If you’re not familiar with the The Episcopal Church Foundation’s Vital Practices site, you should be. Today they posted an article about Lent Madness written by our own Scott Gunn. Scott’s feeling very proud of himself for writing about Lent Madness and not giving me (Tim) a single mention. Besides the fact that he’s now dead to me, it was an excellent piece about Forward Movement’s motivation for getting involved with Lent Madness.
Has Forward Movement Gone Mad for Lent Madness?
By the Rev. Scott Gunn
For decades, Forward Movement has been most widely known for its flagship publication, Forward Day by Day. Hundreds of thousands of readers around the world find inspiration in the quarterly printed booklet. In the US, many Episcopalians learned about Forward Movement in their narthex. Lots of pamphlets sit in racks, waiting to be read.
So it came as a surprise to some folks that we would be partnering in the offering Lent Madness this year. Even the name doesn’t sound much like Forward Movement of the past.
For those of you who haven’t joined the Internet sensation yet, Lent Madness is a “saintly smackdown” patterned after college basketball’s March Madness. Each day of Lent, starting with “Ash Thursday,” February 23, readers will vote for their favorite saint. Celebrity bloggers will write about the saints, and the winning saints will advance through a single-elimination bracket. We start with 32 saints, but only one saint wins the Golden Halo.
It sounds vaguely irreverent. Un-Lenten. And it’s no surprise that the daughter of one of our staff members, when she saw this on Facebook, sent a message, “Is this really Forward Movement?”
In fact, Lent Madness is a pretty good way to spend Lent. One of our Eucharistic prefaces says that Lent is a time to “prepare with joy for the Paschal feast.” I still hope people will scrutinize their lives and make use of the sacraments of the church to renew their journey during Lent. I hope people will think about penitence. But I also think there’s nothing wrong with smiling during Lent. Jesus was the life of the party, after all.
Those who take part in Lent Madness will learn about the ways in which God’s grace was revealed in the lives of 32 extraordinary women and men. In learning about the lives of saints, we learn something about how to live in our own lives.
Still, you might be asking, why Forward Movement? Seems like a long way from pamphlets to the Golden Halo.

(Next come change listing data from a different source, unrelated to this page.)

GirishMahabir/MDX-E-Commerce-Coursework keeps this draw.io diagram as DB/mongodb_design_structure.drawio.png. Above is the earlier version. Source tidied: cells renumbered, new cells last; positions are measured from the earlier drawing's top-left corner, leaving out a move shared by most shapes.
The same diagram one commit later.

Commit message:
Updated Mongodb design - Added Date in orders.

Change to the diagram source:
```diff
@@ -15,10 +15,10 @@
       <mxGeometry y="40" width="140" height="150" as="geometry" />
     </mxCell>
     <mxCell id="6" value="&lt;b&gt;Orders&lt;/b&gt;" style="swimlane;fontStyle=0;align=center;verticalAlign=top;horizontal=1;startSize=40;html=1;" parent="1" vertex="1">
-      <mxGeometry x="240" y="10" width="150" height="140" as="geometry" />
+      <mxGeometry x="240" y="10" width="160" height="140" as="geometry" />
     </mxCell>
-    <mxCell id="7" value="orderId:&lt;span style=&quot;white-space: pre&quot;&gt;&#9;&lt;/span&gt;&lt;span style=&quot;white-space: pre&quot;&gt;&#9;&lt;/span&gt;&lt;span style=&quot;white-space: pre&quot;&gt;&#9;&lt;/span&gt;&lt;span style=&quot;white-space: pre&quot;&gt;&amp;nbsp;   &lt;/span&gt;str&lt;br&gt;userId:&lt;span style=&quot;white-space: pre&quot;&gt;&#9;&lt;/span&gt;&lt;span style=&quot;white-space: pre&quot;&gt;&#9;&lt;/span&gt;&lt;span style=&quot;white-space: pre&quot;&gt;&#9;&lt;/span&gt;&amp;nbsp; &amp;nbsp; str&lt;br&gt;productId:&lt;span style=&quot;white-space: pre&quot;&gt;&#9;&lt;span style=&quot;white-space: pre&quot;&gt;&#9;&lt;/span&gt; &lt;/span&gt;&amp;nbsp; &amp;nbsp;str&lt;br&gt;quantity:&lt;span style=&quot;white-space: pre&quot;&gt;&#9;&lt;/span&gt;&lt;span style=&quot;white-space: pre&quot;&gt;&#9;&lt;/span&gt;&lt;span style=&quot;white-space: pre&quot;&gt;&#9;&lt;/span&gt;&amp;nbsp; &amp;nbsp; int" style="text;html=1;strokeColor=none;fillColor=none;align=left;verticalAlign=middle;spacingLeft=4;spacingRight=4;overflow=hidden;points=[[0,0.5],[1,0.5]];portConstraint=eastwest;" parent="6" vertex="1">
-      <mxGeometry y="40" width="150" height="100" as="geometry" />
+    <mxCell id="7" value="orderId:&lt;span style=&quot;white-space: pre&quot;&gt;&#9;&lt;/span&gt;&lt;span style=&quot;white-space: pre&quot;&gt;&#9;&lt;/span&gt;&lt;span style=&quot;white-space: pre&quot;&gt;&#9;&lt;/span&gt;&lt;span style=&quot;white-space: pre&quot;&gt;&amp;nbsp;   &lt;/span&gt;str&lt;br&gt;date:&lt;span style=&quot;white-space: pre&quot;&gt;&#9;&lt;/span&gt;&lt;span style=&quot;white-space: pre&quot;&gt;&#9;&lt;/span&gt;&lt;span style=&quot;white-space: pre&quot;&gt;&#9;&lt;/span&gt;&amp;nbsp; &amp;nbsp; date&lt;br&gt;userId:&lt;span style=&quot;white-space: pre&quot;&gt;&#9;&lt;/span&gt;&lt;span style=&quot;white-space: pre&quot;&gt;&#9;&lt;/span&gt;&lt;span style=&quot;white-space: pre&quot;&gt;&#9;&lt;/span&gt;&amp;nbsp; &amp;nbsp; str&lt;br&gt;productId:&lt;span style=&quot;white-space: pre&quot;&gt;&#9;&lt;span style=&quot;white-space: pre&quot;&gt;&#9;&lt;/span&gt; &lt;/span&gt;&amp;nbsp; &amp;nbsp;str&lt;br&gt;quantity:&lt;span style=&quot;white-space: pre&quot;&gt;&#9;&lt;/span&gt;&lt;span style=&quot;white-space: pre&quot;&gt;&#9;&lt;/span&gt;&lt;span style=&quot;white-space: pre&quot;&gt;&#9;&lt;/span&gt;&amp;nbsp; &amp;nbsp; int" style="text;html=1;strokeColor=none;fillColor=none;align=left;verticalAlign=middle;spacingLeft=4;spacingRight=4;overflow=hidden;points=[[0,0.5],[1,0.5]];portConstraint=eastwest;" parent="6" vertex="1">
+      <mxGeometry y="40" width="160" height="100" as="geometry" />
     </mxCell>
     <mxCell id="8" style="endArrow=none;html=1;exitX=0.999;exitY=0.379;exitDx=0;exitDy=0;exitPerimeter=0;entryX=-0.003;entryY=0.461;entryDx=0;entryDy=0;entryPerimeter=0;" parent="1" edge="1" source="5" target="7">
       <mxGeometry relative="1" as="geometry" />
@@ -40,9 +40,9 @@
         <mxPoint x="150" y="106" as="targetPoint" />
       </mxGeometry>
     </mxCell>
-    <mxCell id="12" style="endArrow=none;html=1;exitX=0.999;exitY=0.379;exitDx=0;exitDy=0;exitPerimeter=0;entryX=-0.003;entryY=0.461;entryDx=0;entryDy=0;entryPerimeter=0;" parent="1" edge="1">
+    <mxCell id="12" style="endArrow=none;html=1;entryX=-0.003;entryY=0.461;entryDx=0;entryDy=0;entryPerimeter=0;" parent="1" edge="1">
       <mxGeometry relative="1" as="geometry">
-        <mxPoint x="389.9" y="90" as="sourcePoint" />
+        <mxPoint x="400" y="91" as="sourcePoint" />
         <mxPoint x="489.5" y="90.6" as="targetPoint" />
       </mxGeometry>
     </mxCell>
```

To understand, you have to go back to the origins of Forward Movement. In 1934, the church was “weary and divided.” Realizing that there was no way out of the current situation using the existing solutions, General Convention created Forward Movement “to reinvigorate the life of the church.”
After some creative thinking, the founders hit upon this insight. The Episcopal Church would be strong when its congregations were strong. And the congregations would be strong when their members had engaged spiritual practices, when they were true disciples.
How do you build up disciples? Back in 1935 it was with pamphlets: cheap printed material that could nourish current members and help Episcopalians share their story with others. For decades, Forward Movement has offered Forward Day by Day to support the daily practice of scripture reading and meditation. We’ve used the best tools for the challenge at hand.
Today our church is “weary and divided” again. Congregations face financial challenges, and most people agree its time to rethink how the Episcopal Church itself works at a churchwide level. Relationships have been strained by controversy over the past few years.
Forward Movement begins a new chapter by getting back to our origins. We’re finding fresh ways to nourish current members of the church and supporting Episcopalians as they seek to share their stories with others.
Social media, ebooks, and websites can be thought of as the pamphlets of our time, that is, as the tools of our time to support discipleship and engage evangelism.
Lent Madness is appealing across generational lines. College students are excited about Lent. Episcopalians are sharing this resource with others. Everyone will learn a bit about the saints. In doing all this, we are nourishing current members and equipping Christians to share their faith story.
Don’t let the laughter and the saints wearing sunglasses fool you. St. Paul challenged us to be all things to all people. Lent Madness is helping us connect with people who won’t connect through pamphlets or church suppers. Lent Madness makes us “fools for Christ,” but we’re definitely for Christ.
The Rev. Scott Gunn is executive director of Forward Movement. He blogs at www.sevenwholedays.org.